If I were pregnant and unmarried in Texas, I would definitely meet in person with an experienced and full-time family law attorney BEFORE the baby is born.
Please don't listen to your friends and relatives. They mean well but they often give horrible advice that hurts you in the long run.
What happened in your parent's divorce many years ago is probably wrong today. The Texas Family Code is modified every 2 years by our Texas Legislature and laws change! Texas has become much more father friendly than the laws were many years ago.
I would want to understand what the laws are in the State of Texas regarding parental rights, DNA testing, child support, child visitation (especially for a baby) and what I need to do to protect myself (and my baby).
Unfortunately, many times I get phone calls after the baby is born and after the mother has made many "poor" choices. She listed to her aunt, best friend, mom, or someone she works with -- they are not attorneys and they don't know the law. They want what is best for you. But what is best for you is actually taking the time and money to talk to a real attorney about the judge(s) in your county and how the judge(s) tend to rule in non-married cases.

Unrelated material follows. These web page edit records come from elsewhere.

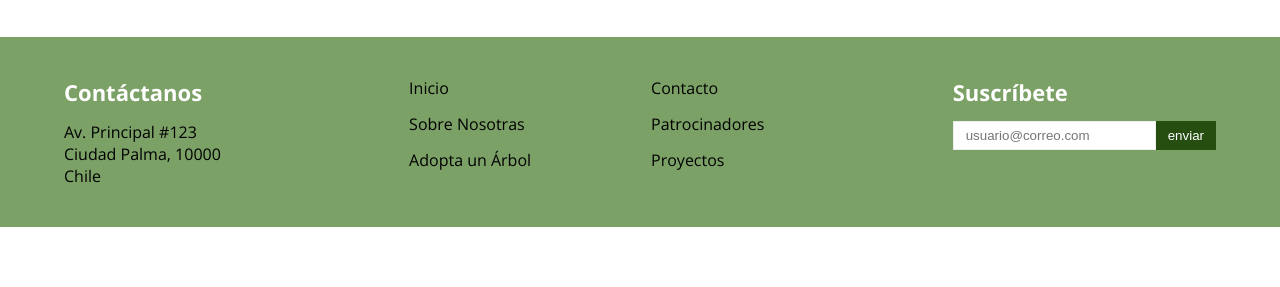
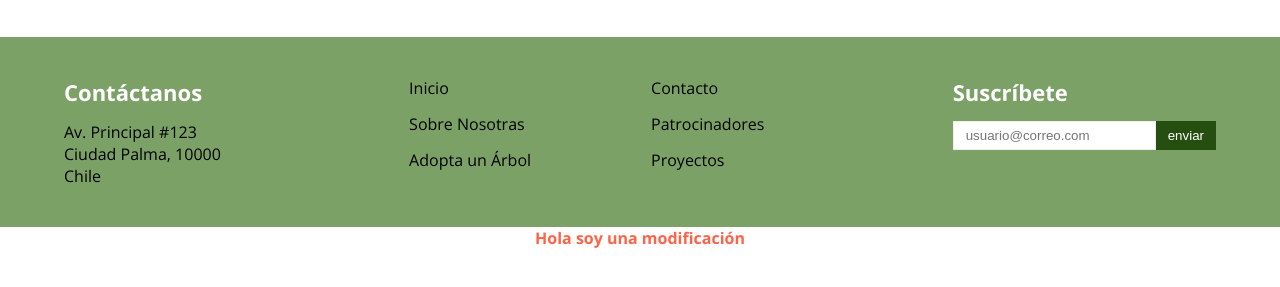
Before and after one commit to ecosta-skillnest/adopta-tu-arbol-apellido-nombre, a plain HTML site: page index.html in a window 1280 px wide. Shown: the part 451-738 px from the top of the page. Drawn offline with nearby package versions, Linux system fonts and the light colour scheme.

Commit message:
add: super mensaje

```diff
--- a/index.html
+++ b/index.html
@@ -157,6 +157,10 @@
         </div>
     </footer>
 
+    <div class="contenedor">
+        <h4 style="text-align:center;color:tomato;">Hola soy una modificación</h4>
+    </div>
+
     <!-- Script JS -->
     <script src="static/js/script.js"></script>
 </body>
```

Basically in Texas, the laws and the judges expect parents to co-parent their child. It does not matter if the dad wanted the mom to have an abortion, if a man shows up to court and is willing to be a part of his child's life, the judge is going to encourage his participation.
In fact, it is PRESUMED joint custody in the State of Texas. With strong facts, this presumption can be overcome but parents need to understand that the laws of Texas (and the judges) want both parents to work together in a peaceful way for their child.
There are these parental decisions called "rights and duties" that are very important. Most people have never heard of them or even thought of them.
Additionally, usually in Texas the judges will order the parent that determines the residence of the child to remain in close proximity to the other parent. So if a baby is born in Harris County normally the judge will order that the parent that wants to be the "primary parent" to remain in Harris county and any county contiguous (touching) to Harris County.
In summary, please talk to an experienced family law attorney BEFORE the baby is born.
What is more frightening, is that anyone can call themselves a mediator. There is no regulation of mediators in the State of Texas.
I bet you did not know that fact!
The State Bar of Texas regulates attorneys - not mediators.
In fact, in Texas there is only one organization that credentials mediators. Belonging to the Texas Mediator Credentialing Association is totally voluntary and they have a grievance process for only their members in the State of Texas.
I find that very few family law mediators join the TMCA. Therefore, there is no grievance process or any governmental agency that controls the mediator if you are unhappy with the mediator's services.
I also belong to the following mediation groups: